altogether unfitly, made up in a Petrarchian written by another hand, and had this title " ftanza, which I told you
On bis door when the City expected an assault :
but this he scratched out, and wrote with his own 46 How soon hath Time &c.
hand When the affeult was intended to the City. By this I believe you may well repent of The date was also added 1642, but blotted out " having made mention at all of this matter, again: and it was in November 1642 that the " for if I have not all this while won you to King marched with his army as near as Brent. “ this, I have certainly wearied you of it. ford, and put the City in great consternation, This therefore alone may be a sufficient rea- Milton was then in his 34th year.
If deed of honor did thee ever pleale,
Guard them, and him within protect from harms. . He can requite thee, for he knows the charms 5
That call fame on such gentle acts as these,
Whatever clime the sun's bright circle warms.

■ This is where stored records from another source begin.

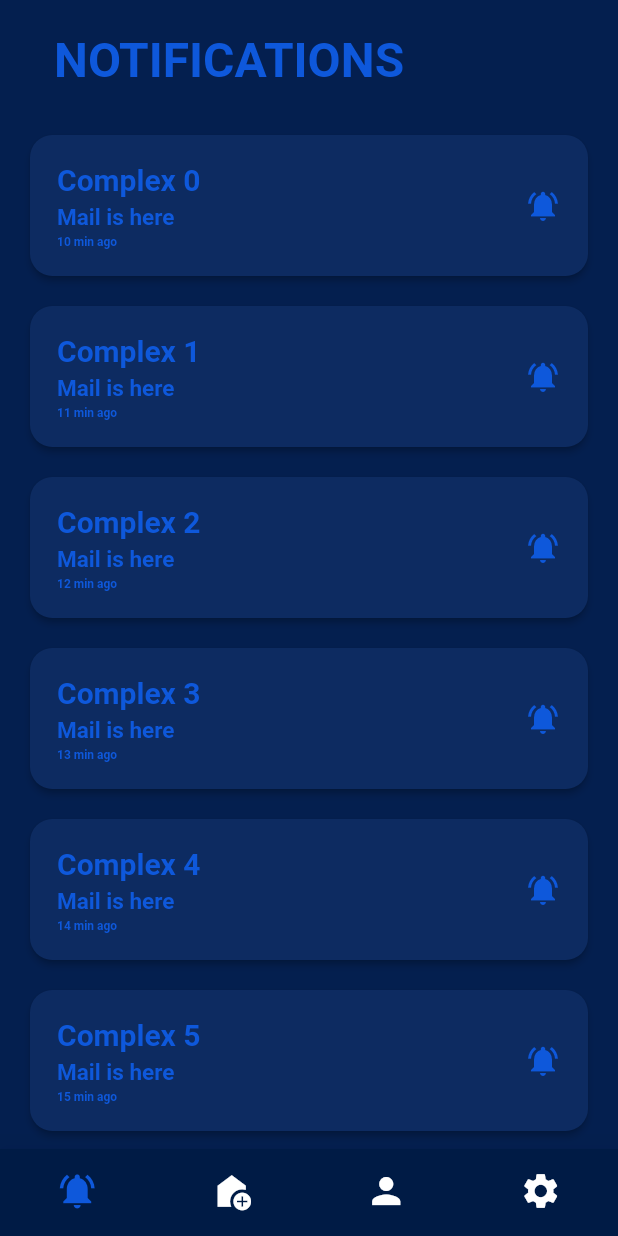
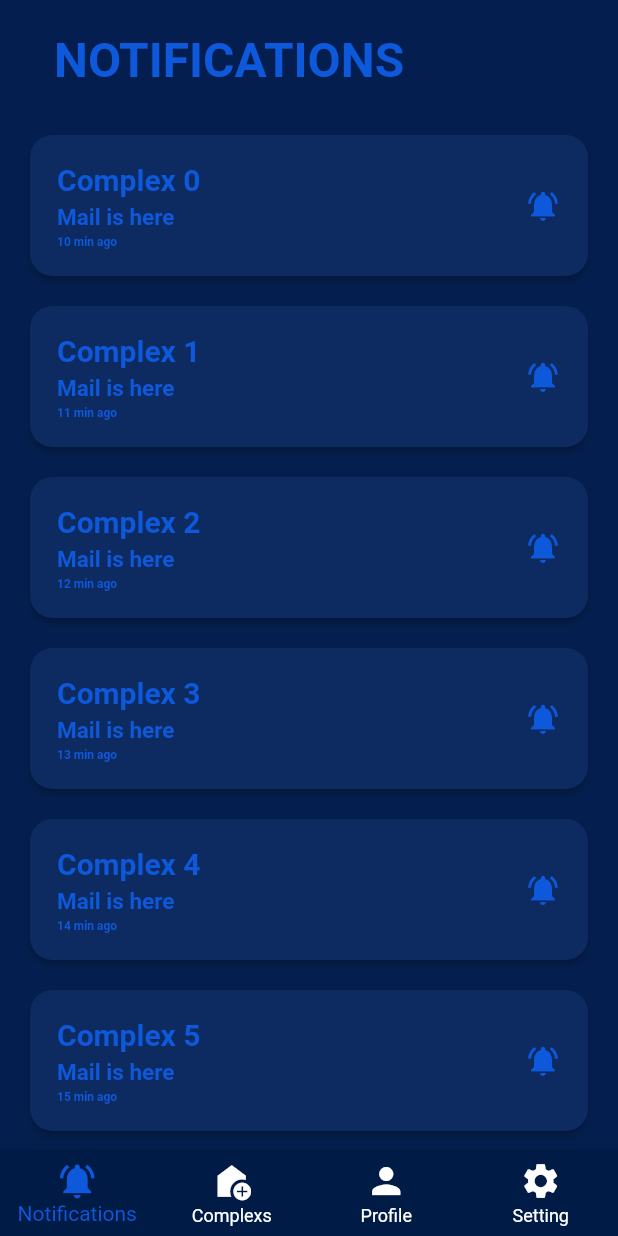
Before and after one commit to justdeepaktiwari/mailapp01, a Flutter app: the screen it shows after launch, after a tap on "Sign In", on a phone screen of 412 x 824 dp. Run offline on Flutter 3.47's test engine with Material 2 defaults, Android fonts, the phone set to English and light mode, and no system bars.

```diff
--- a/lib/widgets/bottom_navigation.dart
+++ b/lib/widgets/bottom_navigation.dart
@@ -53,10 +53,9 @@ class BottomNavigationBarUtils extends StatelessWidget {
         unselectedIconTheme: const IconThemeData(color: AppConstants.white),
         currentIndex: selectIndex,
         selectedItemColor: AppConstants.bootomButtonColor,
+        unselectedItemColor: AppConstants.white,
         type: BottomNavigationBarType.fixed,
-        showSelectedLabels: false,
-        showUnselectedLabels: false,
-        elevation: 23,
+        elevation: 50,
         onTap: onItemTapped,
       ),
     );
```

The great Emathian conqueror bid spare
The house of Pindarus, when temple' and tow'r
Of sad Electra's poet had the pow'r
3. If deed of honor did thee ever please,] So this refers to a paffage in Plutarch's Life of this verse is printed in the second edition in the Lysander. When that general had taken year 1673. *In the first edition of 1645, and Athens, he proposed to change the governin the Manuscript it stands thus,
Some say he moved in council that the

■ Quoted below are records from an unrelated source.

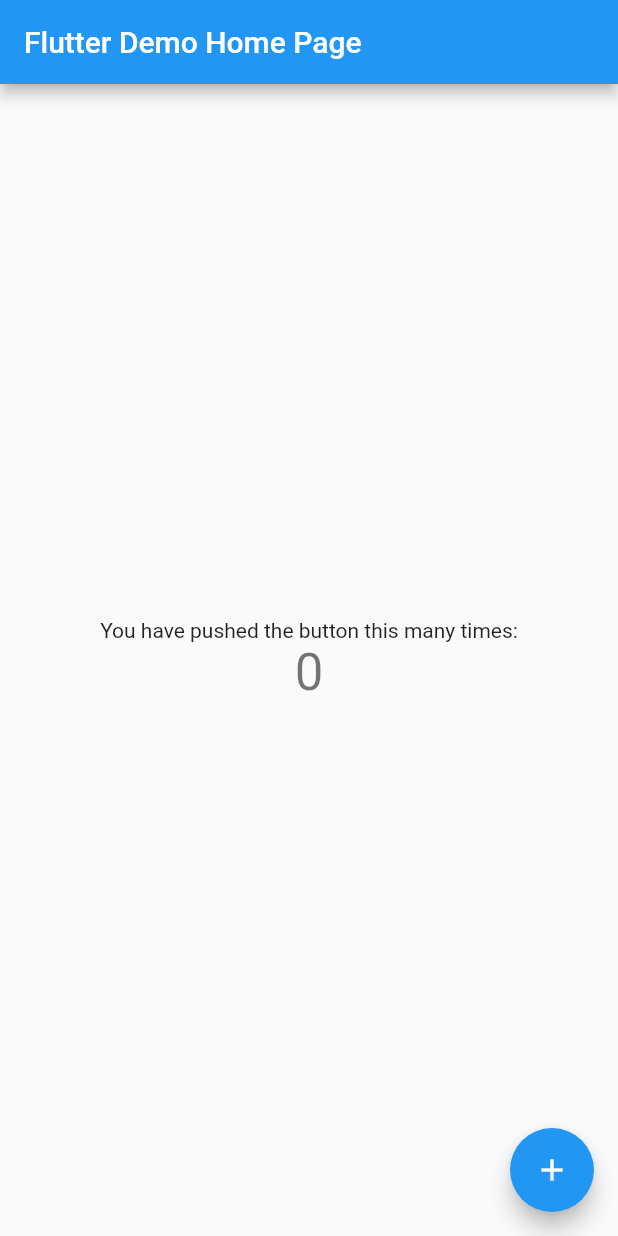
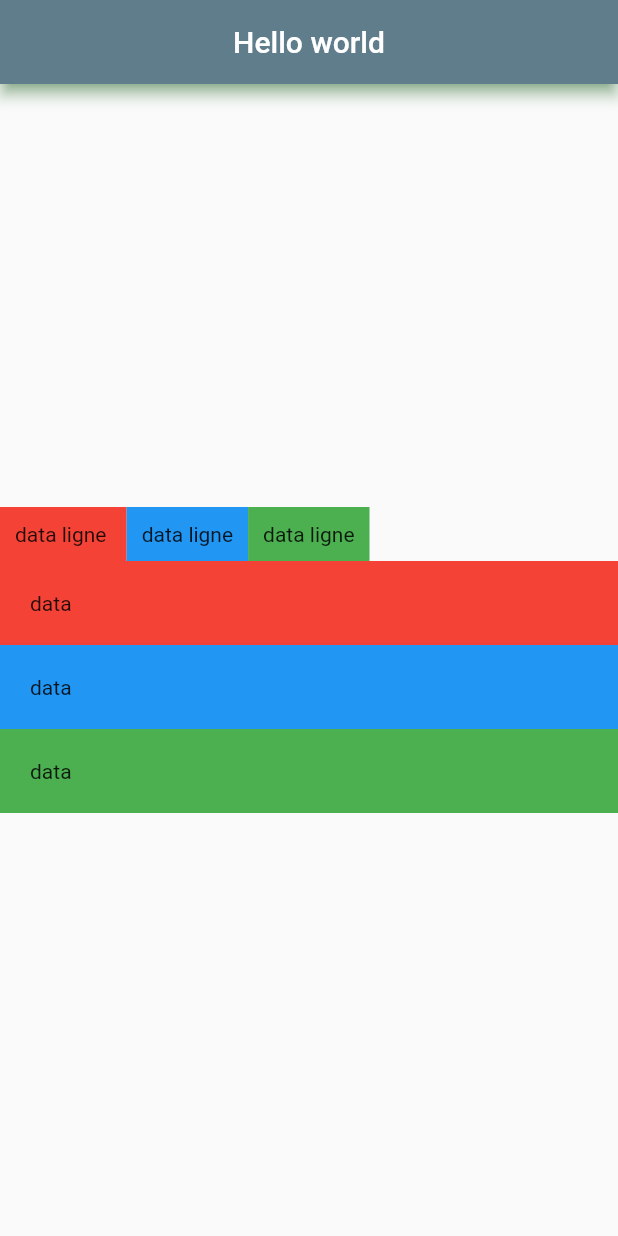
Before and after one commit to L-Paillet/projetFlutter, a Flutter app: the screen it shows after launch, on a phone screen of 412 x 824 dp. Run offline on Flutter 3.47's test engine with Material 2 defaults, Android fonts, the phone set to English and light mode, and no system bars.

Commit message:
projet flutter

```diff
--- a/firstproject/lib/main.dart
+++ b/firstproject/lib/main.dart
@@ -1,115 +1,81 @@
 import 'package:flutter/material.dart';
 
-void main() {
-  runApp(const MyApp());
-}
+void main() => runApp(Home());
+// => runApp(MaterialApp(
+//     home: Scaffold(
+//       appBar: AppBar(
+//         title: const Text("Hello world"),
+//         centerTitle: true,
+//         shadowColor: Colors.green,
+//         backgroundColor: Colors.blueGrey,
+//       ),
+//       body: const Center(
+//         child: Text("Text en dehors de appbar",
+//         style: TextStyle(
+//           fontSize: 20.0,
+//           fontStyle:FontStyle.italic,
+//           ),
+//         ),
+//       )
+//     ),
+//   )
+// );   décocher partie asset
 
-class MyApp extends StatelessWidget {
-  const MyApp({super.key});
-
-  // This widget is the root of your application.
-  @override
-  Widget build(BuildContext context) {
-    return MaterialApp(
-      title: 'Flutter Demo',
-      theme: ThemeData(
-        // This is the theme of your application.
-        //
-        // Try running your application with "flutter run". You'll see the
-        // application has a blue toolbar. Then, without quitting the app, try
-        // changing the primarySwatch below to Colors.green and then invoke
-        // "hot reload" (press "r" in the console where you ran "flutter run",
-        // or simply save your changes to "hot reload" in a Flutter IDE).
-        // Notice that the counter didn't reset back to zero; the application
-        // is not restarted.
-        primarySwatch: Colors.blue,
-      ),
-      home: const MyHomePage(title: 'Flutter Demo Home Page'),
-    );
-  }
-}
-
-class MyHomePage extends StatefulWidget {
-  const MyHomePage({super.key, required this.title});
-
-  // This widget is the home page of your application. It is stateful, meaning
-  // that it has a State object (defined below) that contains fields that affect
-  // how it looks.
-
-  // This class is the configuration for the state. It holds the values (in this
-  // case the title) provided by the parent (in this case the App widget) and
-  // used by the build method of the State. Fields in a Widget subclass are
-  // always marked "final".
-
-  final String title;
-
-  @override
-  State<MyHomePage> createState() => _MyHomePageState();
-}
-
-class _MyHomePageState extends State<MyHomePage> {
-  int _counter = 0;
-
-  void _incrementCounter() {
-    setState(() {
-      // This call to setState tells the Flutter framework that something has
-      // changed in this State, which causes it to rerun the build method below
-      // so that the display can reflect the updated values. If we changed
-      // _counter without calling setState(), then the build method would not be
-      // called again, and so nothing would appear to happen.
-      _counter++;
-    });
-  }
+class Home extends StatelessWidget {
+  const Home({Key? key }) : super(key: key);
 
   @override
   Widget build(BuildContext context) {
-    // This method is rerun every time setState is called, for instance as done
-    // by the _incrementCounter method above.
-    //
-    // The Flutter framework has been optimized to make rerunning build methods
-    // fast, so that you can just rebuild anything that needs updating rather
-    // than having to individually change instances of widgets.
-    return Scaffold(
-      appBar: AppBar(
-        // Here we take the value from the MyHomePage object that was created by
-        // the App.build method, and use it to set our appbar title.
-        title: Text(widget.title),
-      ),
-      body: Center(
-        // Center is a layout widget. It takes a single child and positions it
-        // in the middle of the parent.
-        child: Column(
-          // Column is also a layout widget. It takes a list of children and
-          // arranges them vertically. By default, it sizes itself to fit its
-          // children horizontally, and tries to be as tall as its parent.
-          //
-          // Invoke "debug painting" (press "p" in the console, choose the
-          // "Toggle Debug Paint" action from the Flutter Inspector in Android
-          // Studio, or the "Toggle Debug Paint" command in Visual Studio Code)
-          // to see the wireframe for each widget.
-          //
-          // Column has various properties to control how it sizes itself and
-          // how it positions its children. Here we use mainAxisAlignment to
-          // center the children vertically; the main axis here is the vertical
-          // axis because Columns are vertical (the cross axis would be
-          // horizontal).
+    return (MaterialApp(
+        home: Scaffold(
+          appBar: AppBar(
+            title: const Text("Hello world"),
+            centerTitle: true,
+            shadowColor: Colors.green,
+            backgroundColor: Colors.blueGrey,
+          ),
+          body: Column(
           mainAxisAlignment: MainAxisAlignment.center,
-          children: <Widget>[
-            const Text(
-              'You have pushed the button this many times:',
+            crossAxisAlignment: CrossAxisAlignment.stretch,
+            children: [
+                Row(
+                children: [
+                    Container(
+                      padding: const EdgeInsets.all(10),
+                      color: Colors.red,
+                      child: const Text('data ligne '),
+                    ),
+                    Container(
+                      padding: const EdgeInsets.all(10),
+                      color: Colors.blue,
+                      child: const Text('data ligne'),
+                    ),
+                    Container(
+                      padding: const EdgeInsets.all(10),
+                      color: Colors.green,
+                      child: const Text('data ligne'),
+                    ),
+                ],
+                ),
+                Container(
+                  padding: const EdgeInsets.all(20),
+                  color: Colors.red,
+                  child: const Text('data'),
+                ),
+                Container(
+                  padding: const EdgeInsets.all(20),
+                  color: Colors.blue,
+                  child: const Text('data'),
+                ),
+                Container(
+                  padding: const EdgeInsets.all(20),
+                  color: Colors.green,
+                  child: const Text('data'),
+                ),
+                ],
             ),
-            Text(
-              '$_counter',
-              style: Theme.of(context).textTheme.headline4,
-            ),
-          ],
-        ),
-      ),
-      floatingActionButton: FloatingActionButton(
-        onPressed: _incrementCounter,
-        tooltip: 'Increment',
-        child: const Icon(Icons.add),
-      ), // This trailing comma makes auto-formatting nicer for build methods.
-    );
+          )
+        )
+      );
   }
 }
--- a/firstproject/pubspec.yaml
+++ b/firstproject/pubspec.yaml
@@ -1,3 +1,4 @@
+
 name: firstproject
 description: A new Flutter project.
 
@@ -60,8 +61,8 @@ flutter:
   uses-material-design: true
 
   # To add assets to your application, add an assets section, like this:
-  # assets:
-  #   - images/a_dot_burr.jpeg
+  assets:
+    - asset/
   #   - images/a_dot_ham.jpeg
 
   # An image asset can refer to one or more resolution-specific "variants", see
```
Also changed, not shown: firstproject/asset/masterSushi.png (added), 1 other file.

Athenians might be reduced to Navery, when If ever deed of honor did thee please.
at the same time Erianthus the Theban pro10. The great Emathian conqueror &c ] posed wholly to destroy the city, and leave the When Alexander the great took Thebes, and country desolate : but a little afterwards at an entirely ras'd the rest of the city, he order'd entertainment of the captains, one of them rethe house of Pindar to be preserv'd out of re- peated some verses out of Euripides's Electra, gard to his memory : and the ruins of Pin- beginning thus, dar's house were to be seen at Thebes, in Pau
Electra, Oh unhappy queen, sanias's time, who lived under Antoninus the philosopher. See Pausan. Bæot. cap. 25. Edit.

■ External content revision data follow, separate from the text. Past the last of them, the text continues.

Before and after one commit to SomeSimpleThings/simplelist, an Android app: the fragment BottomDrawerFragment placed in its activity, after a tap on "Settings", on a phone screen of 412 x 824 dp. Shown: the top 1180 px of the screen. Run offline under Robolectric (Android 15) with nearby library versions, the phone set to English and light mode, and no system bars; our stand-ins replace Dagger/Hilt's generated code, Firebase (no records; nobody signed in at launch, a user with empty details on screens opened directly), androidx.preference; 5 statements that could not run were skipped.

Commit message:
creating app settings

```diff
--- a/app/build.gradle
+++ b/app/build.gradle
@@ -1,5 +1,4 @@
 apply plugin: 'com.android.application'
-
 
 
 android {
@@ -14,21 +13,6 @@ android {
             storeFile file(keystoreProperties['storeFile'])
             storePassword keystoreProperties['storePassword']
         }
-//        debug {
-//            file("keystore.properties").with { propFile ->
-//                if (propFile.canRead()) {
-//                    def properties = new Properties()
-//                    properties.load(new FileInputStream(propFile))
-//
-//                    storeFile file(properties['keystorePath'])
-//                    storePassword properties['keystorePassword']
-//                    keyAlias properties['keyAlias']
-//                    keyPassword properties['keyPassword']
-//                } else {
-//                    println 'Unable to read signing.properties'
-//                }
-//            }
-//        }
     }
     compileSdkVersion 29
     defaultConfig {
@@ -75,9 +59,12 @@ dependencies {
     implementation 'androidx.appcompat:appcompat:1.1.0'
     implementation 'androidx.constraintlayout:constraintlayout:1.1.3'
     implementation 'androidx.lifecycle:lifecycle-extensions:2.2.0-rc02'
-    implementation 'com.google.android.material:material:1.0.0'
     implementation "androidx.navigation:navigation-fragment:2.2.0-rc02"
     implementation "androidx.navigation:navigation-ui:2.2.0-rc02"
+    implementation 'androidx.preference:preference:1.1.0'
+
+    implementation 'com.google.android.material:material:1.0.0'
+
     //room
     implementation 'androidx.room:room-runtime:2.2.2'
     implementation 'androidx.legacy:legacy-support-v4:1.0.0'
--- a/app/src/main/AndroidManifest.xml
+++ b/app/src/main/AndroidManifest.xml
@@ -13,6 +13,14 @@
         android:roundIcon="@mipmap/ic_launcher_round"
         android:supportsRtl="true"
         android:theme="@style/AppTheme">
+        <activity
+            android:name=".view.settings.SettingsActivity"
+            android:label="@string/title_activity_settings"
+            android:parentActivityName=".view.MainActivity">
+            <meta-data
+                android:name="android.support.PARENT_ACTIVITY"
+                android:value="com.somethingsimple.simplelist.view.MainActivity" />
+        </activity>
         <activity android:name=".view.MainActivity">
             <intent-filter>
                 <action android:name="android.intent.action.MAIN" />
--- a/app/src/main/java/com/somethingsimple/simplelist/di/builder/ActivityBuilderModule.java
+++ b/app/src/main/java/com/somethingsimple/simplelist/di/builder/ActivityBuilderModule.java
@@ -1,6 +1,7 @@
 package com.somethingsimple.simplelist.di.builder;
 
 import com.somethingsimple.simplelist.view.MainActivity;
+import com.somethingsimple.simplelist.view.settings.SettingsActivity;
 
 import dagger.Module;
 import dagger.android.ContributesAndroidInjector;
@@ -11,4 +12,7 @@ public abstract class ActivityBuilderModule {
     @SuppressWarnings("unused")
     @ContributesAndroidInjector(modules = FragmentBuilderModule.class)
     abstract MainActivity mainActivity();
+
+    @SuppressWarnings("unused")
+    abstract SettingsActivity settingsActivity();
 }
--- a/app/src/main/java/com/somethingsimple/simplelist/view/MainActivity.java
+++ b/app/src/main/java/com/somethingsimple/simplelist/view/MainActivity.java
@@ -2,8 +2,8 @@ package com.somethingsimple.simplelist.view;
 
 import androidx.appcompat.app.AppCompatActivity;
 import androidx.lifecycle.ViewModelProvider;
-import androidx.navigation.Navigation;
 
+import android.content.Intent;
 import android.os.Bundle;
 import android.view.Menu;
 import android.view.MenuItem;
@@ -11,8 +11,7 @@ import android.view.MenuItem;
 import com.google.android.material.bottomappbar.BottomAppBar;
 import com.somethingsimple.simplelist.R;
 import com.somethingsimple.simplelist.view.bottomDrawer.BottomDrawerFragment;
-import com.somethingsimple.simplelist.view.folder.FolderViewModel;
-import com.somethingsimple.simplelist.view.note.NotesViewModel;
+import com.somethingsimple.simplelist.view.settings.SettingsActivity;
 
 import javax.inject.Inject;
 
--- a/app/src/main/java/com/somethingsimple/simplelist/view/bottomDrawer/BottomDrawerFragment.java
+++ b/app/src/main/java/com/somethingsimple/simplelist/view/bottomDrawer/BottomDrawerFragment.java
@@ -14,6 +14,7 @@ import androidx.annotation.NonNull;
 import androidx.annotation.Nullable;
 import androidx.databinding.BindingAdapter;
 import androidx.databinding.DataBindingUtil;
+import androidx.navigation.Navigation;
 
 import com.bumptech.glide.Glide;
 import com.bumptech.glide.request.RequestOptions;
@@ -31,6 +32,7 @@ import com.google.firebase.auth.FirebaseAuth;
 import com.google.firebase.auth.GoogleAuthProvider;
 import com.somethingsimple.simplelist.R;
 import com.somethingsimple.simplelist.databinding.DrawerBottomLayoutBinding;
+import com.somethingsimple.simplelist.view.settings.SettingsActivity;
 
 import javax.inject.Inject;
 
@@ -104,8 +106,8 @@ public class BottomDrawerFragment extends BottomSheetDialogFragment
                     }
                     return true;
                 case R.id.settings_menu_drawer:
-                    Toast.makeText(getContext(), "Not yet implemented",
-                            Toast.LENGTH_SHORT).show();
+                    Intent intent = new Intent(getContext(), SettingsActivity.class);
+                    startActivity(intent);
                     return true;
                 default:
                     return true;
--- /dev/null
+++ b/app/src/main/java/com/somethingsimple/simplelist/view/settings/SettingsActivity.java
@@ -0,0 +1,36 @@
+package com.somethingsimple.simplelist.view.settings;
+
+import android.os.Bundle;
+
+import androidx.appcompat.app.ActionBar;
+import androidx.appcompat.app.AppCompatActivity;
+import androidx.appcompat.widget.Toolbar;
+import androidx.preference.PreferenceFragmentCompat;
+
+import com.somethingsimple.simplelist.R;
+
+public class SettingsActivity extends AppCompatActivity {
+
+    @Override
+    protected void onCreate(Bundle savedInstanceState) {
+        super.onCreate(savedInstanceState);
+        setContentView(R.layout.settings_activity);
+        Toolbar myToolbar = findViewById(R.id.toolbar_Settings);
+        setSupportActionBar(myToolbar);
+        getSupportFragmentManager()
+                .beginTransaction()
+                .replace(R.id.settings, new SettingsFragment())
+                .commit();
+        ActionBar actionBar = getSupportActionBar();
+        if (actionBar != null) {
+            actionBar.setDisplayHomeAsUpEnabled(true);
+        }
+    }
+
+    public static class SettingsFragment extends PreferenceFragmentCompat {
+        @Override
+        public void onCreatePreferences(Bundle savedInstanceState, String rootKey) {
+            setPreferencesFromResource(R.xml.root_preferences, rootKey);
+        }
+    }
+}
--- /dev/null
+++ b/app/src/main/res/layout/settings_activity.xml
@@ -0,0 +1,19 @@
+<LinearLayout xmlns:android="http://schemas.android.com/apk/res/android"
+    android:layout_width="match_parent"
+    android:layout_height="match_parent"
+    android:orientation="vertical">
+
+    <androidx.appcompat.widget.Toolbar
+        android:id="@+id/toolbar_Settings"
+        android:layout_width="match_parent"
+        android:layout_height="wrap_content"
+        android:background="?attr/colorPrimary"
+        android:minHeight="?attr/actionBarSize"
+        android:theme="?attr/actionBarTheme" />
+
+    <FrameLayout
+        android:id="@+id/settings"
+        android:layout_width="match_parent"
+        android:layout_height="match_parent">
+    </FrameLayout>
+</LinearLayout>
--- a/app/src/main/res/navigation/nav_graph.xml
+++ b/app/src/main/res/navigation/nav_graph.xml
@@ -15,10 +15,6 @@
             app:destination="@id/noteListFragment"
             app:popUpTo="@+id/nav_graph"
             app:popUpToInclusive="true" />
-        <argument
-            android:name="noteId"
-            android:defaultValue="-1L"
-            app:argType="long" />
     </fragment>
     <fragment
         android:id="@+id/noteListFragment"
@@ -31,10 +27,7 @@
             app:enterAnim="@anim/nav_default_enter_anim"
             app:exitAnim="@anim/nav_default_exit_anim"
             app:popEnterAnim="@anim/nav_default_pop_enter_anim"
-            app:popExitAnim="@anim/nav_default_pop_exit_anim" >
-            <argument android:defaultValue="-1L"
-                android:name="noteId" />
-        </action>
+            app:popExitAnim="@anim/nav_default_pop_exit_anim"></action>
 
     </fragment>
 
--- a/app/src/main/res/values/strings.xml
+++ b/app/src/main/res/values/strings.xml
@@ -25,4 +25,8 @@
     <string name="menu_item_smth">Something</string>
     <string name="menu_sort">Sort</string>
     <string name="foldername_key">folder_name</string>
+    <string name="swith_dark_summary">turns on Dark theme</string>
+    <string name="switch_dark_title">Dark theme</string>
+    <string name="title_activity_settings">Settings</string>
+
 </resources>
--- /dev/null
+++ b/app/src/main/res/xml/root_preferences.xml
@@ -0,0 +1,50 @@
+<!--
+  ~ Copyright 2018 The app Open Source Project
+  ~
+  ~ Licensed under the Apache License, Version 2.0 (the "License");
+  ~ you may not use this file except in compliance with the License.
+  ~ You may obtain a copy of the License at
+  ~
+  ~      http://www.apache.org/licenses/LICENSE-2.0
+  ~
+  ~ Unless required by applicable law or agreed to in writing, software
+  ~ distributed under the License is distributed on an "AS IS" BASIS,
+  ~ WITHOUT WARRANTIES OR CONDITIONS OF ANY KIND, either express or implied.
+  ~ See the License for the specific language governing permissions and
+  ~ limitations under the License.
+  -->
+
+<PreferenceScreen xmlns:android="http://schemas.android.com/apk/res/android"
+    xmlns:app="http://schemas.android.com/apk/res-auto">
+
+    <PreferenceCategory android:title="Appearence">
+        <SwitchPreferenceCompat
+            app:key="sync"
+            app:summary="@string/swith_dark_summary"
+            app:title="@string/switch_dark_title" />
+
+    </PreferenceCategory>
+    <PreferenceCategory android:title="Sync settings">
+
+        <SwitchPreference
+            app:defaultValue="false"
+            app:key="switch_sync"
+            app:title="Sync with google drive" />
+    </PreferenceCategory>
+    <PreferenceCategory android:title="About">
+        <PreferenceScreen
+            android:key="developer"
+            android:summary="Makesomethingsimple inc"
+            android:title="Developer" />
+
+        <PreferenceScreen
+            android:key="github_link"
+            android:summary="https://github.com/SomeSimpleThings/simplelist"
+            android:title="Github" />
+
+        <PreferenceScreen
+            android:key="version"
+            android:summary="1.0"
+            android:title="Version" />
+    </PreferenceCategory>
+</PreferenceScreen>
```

Whither wou'd you fy? return; Kuhnii.
Your absence the forsaken groves - And the repeated air &c] I suppose And desert palace seem to mourn.
Wisely haft shunn’d the broad way and the green,
That labor up the hill of heav'nly truth,
Chosen thou haft; and they that overween,
No anger find in thee, but pity and ruth.
This struck them, and gave them occasion to 1673. In the first edition of 1645 it was falny reflect, how barbarous it would appear to lay printed with Mary and the Ruth. that city in ruin, which had been renown'd for the birth and education of so
famous 9. And at thy growing virtues] In the Manumen. ατα μενιοι σωεσιας γενομένης των ηγεμο- fcript it was at firft, νων σαρα σοτον, και τινος Φωκεως ασανθος εκ της And at thy blooming virtue or prospering. Ευριπιδου Ηλεκτρgς τίω απαe9σον, ης η αρχη,
8. Αγαμεμνονος και κορα, ηλυθον Ηλεκτρα
but pity and rutb.] Here Ruth and Ποτι σαν αγροτειραν αυλαν
rutb are made to rime to each other, and it
may perhaps offend the niceness of modern Πανίας επικλαθηναι, και φανηναι χετλιον ερ- ears that the fame word hould rime to itfelf γον, τίω ετως ακλεα και τοιετες ανδρας φερεσαν though in diferent fenfes : but our old poets avshely you o'lepyasada tlu wolny. Vol. 1. p. were not so very delicate, and the reader may 441. Edit. Paris. 1624.
see parallel instances in Spenser's Faery Queen, 5. — with Mary and with Ruth] So it is B. 1. Cant. 6. St. 39. and B. 7. Cant. 6. St. 38. in Milton's Manuscript, and in the edition of